EXERCISE REQUIREMENTS. In the records that follow, find each line with the word "VALIDATION" and copy it.

ENTRIES SHOWN.
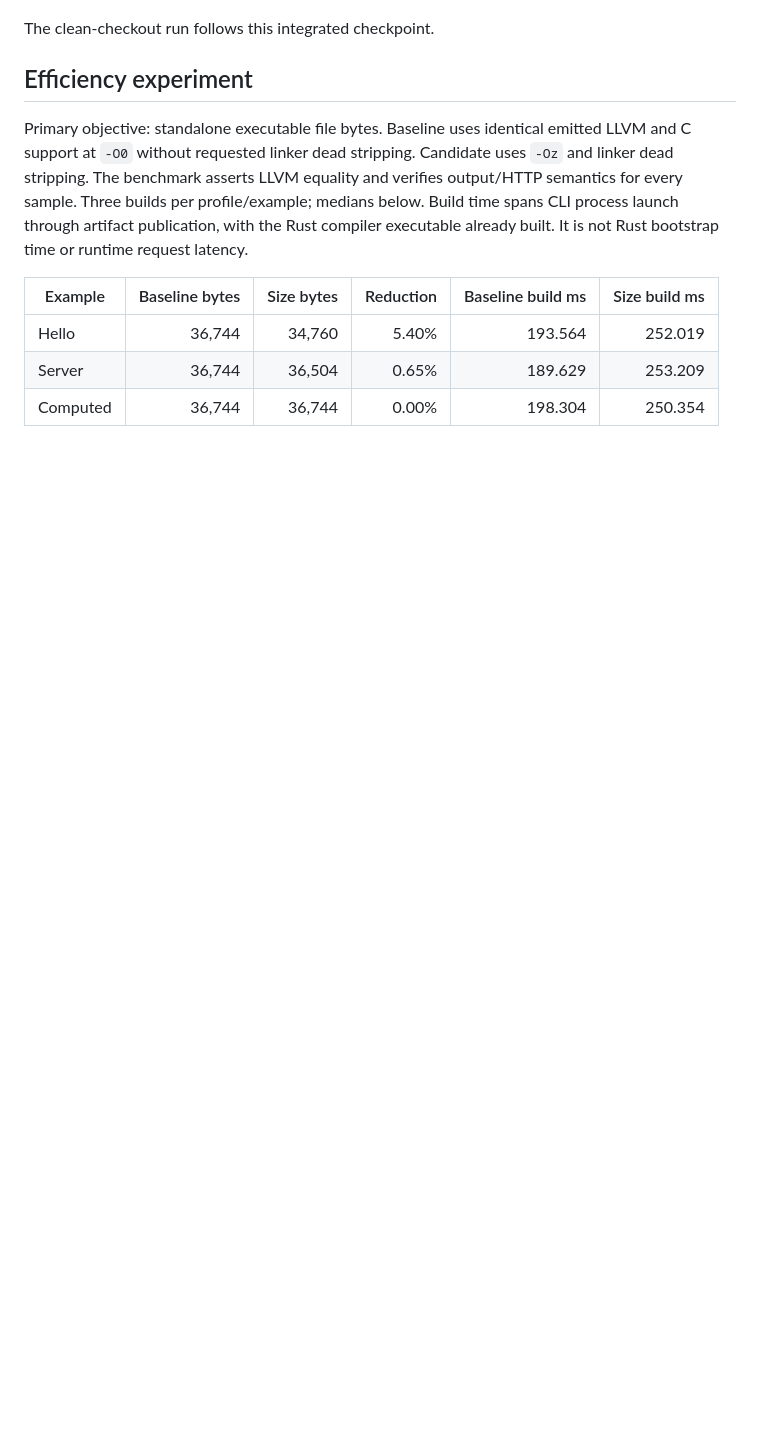
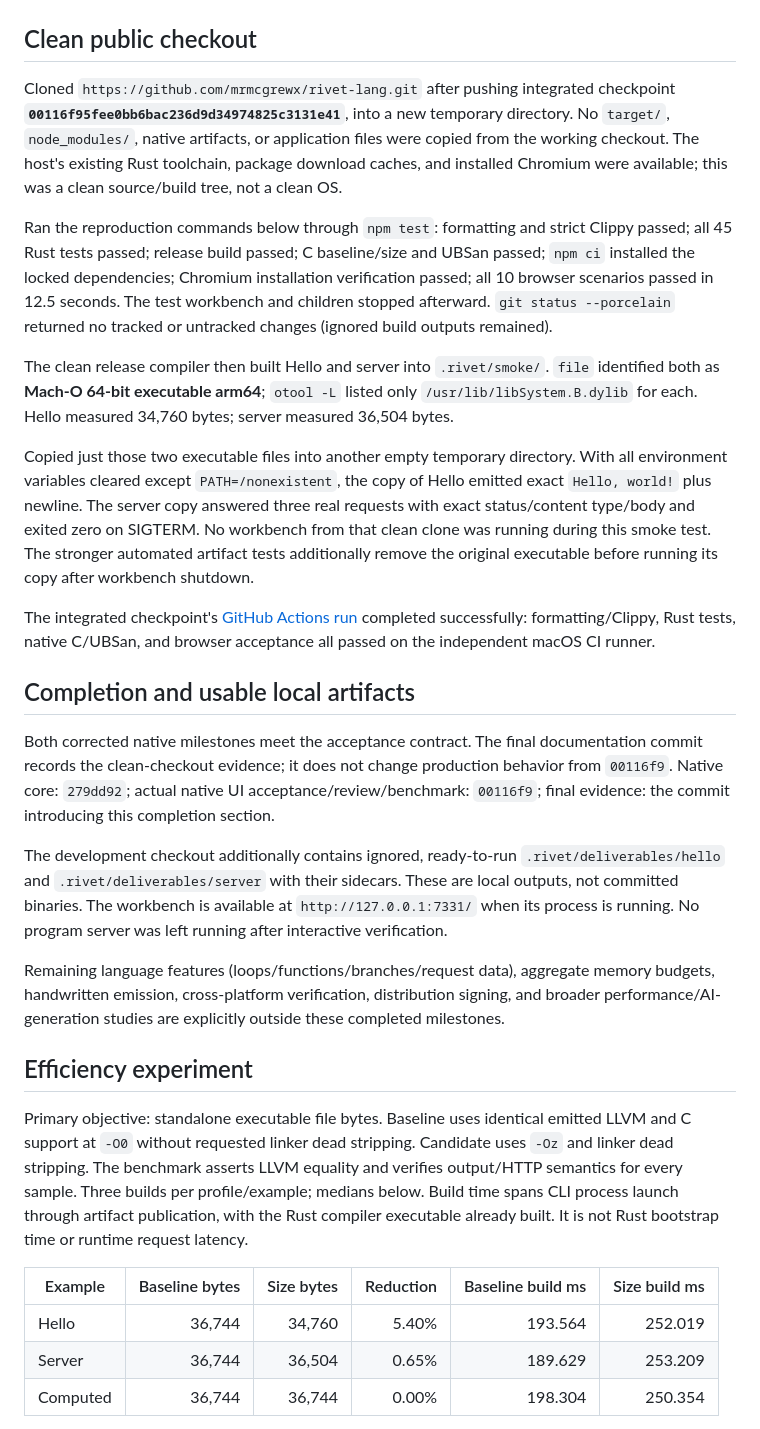
Before and after one commit to mrmcgrewx/rivet-lang, a Markdown page: docs/NATIVE-VALIDATION.md, the part around the change. Rendered like a GitHub page; blank space fills up the shorter version.

```diff
--- a/docs/NATIVE-VALIDATION.md
+++ b/docs/NATIVE-VALIDATION.md
@@ -44,7 +44,25 @@ The HTTP example built through the same UI path to a 36,504-byte executable. Sta
 
 ![Generated LLVM inspection](evidence/native-llvm.png)
 
-The clean-checkout run follows this integrated checkpoint.
+## Clean public checkout
+
+Cloned `https://github.com/mrmcgrewx/rivet-lang.git` after pushing integrated checkpoint **`00116f95fee0bb6bac236d9d34974825c3131e41`**, into a new temporary directory. No `target/`, `node_modules/`, native artifacts, or application files were copied from the working checkout. The host's existing Rust toolchain, package download caches, and installed Chromium were available; this was a clean source/build tree, not a clean OS.
+
+Ran the reproduction commands below through `npm test`: formatting and strict Clippy passed; all 45 Rust tests passed; release build passed; C baseline/size and UBSan passed; `npm ci` installed the locked dependencies; Chromium installation verification passed; all 10 browser scenarios passed in 12.5 seconds. The test workbench and children stopped afterward. `git status --porcelain` returned no tracked or untracked changes (ignored build outputs remained).
+
+The clean release compiler then built Hello and server into `.rivet/smoke/`. `file` identified both as **Mach-O 64-bit executable arm64**; `otool -L` listed only `/usr/lib/libSystem.B.dylib` for each. Hello measured 34,760 bytes; server measured 36,504 bytes.
+
+Copied just those two executable files into another empty temporary directory. With all environment variables cleared except `PATH=/nonexistent`, the copy of Hello emitted exact `Hello, world!` plus newline. The server copy answered three real requests with exact status/content type/body and exited zero on SIGTERM. No workbench from that clean clone was running during this smoke test. The stronger automated artifact tests additionally remove the original executable before running its copy after workbench shutdown.
+
+The integrated checkpoint's [GitHub Actions run](https://github.com/mrmcgrewx/rivet-lang/actions/runs/40217317244) completed successfully: formatting/Clippy, Rust tests, native C/UBSan, and browser acceptance all passed on the independent macOS CI runner.
+
+## Completion and usable local artifacts
+
+Both corrected native milestones meet the acceptance contract. The final documentation commit records the clean-checkout evidence; it does not change production behavior from `00116f9`. Native core: `279dd92`; actual native UI acceptance/review/benchmark: `00116f9`; final evidence: the commit introducing this completion section.
+
+The development checkout additionally contains ignored, ready-to-run `.rivet/deliverables/hello` and `.rivet/deliverables/server` with their sidecars. These are local outputs, not committed binaries. The workbench is available at `http://127.0.0.1:7331/` when its process is running. No program server was left running after interactive verification.
+
+Remaining language features (loops/functions/branches/request data), aggregate memory budgets, handwritten emission, cross-platform verification, distribution signing, and broader performance/AI-generation studies are explicitly outside these completed milestones.
 
 ## Efficiency experiment
 
```
Also changed, not shown: docs/STATE.md (+8 -6 lines).
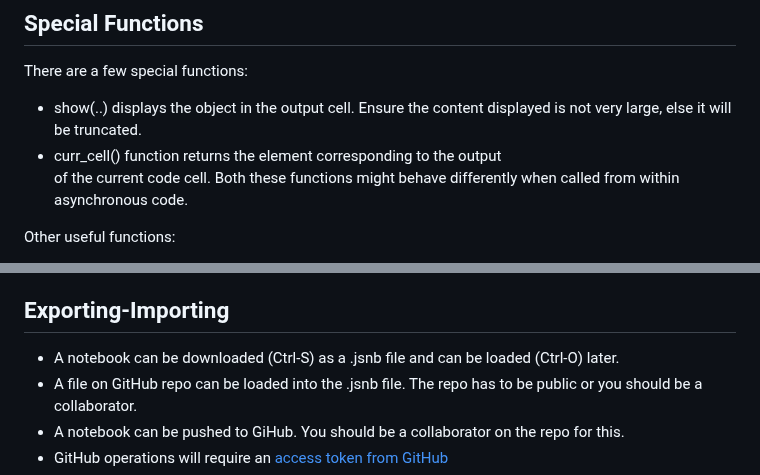
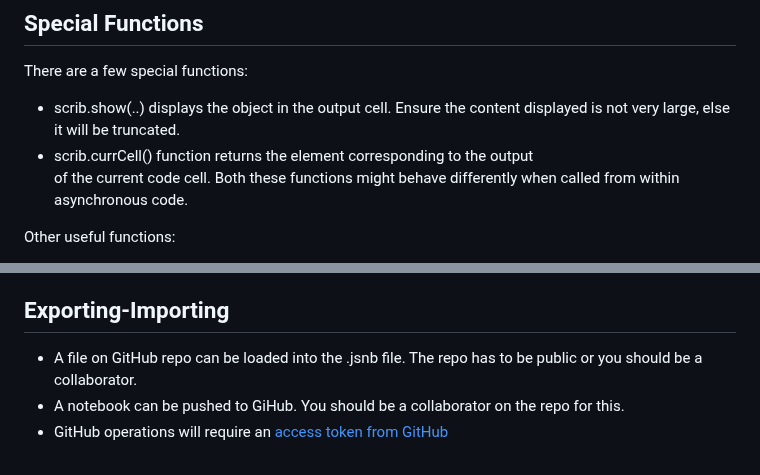
Before and after one commit to gopi-suvanam/scribbler, a Markdown page: DOCS.md, 2 parts joined by grey strips. Drawn GitHub-style.

```diff
--- a/DOCS.md
+++ b/DOCS.md
@@ -64,8 +64,8 @@ The edit menu consists of:
 
 ## Special Functions
 There are a few special functions:
-- show(..) displays the object in the output cell. Ensure the content displayed is not very large, else it will be truncated.
-- curr_cell() function returns the element corresponding to the output <div> of the current code cell.
+- scrib.show(..) displays the object in the output cell. Ensure the content displayed is not very large, else it will be truncated.
+- scrib.currCell() function returns the element corresponding to the output <div> of the current code cell.
 Both these functions might behave differently when called from within asynchronous code.
 
 Other useful functions:
@@ -91,7 +91,6 @@ These shortcuts are global
 - Ctrl-O: Load a jsnb from local machine
 
 ## Exporting-Importing
-- A notebook can be downloaded (Ctrl-S) as a .jsnb file and can be loaded (Ctrl-O) later.
 - A file on GitHub repo can be loaded into the .jsnb file. The repo has to be public or you should be a collaborator.
 - A notebook can be pushed to GiHub. You should be a collaborator on the repo for this.
 - GitHub operations will require an [access token from GitHub](https://docs.github.com/en/authentication/keeping-your-account-and-data-secure/creating-a-personal-access-token#creating-a-fine-grained-personal-access-token)
```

ANSWER SECTION.
Before and after one commit to mrmcgrewx/rivet-lang, a Markdown page: docs/NATIVE-VALIDATION.md, the part around the change. Rendered like a GitHub page; blank space fills up the shorter version.
--- a/docs/NATIVE-VALIDATION.md
+++ b/docs/NATIVE-VALIDATION.md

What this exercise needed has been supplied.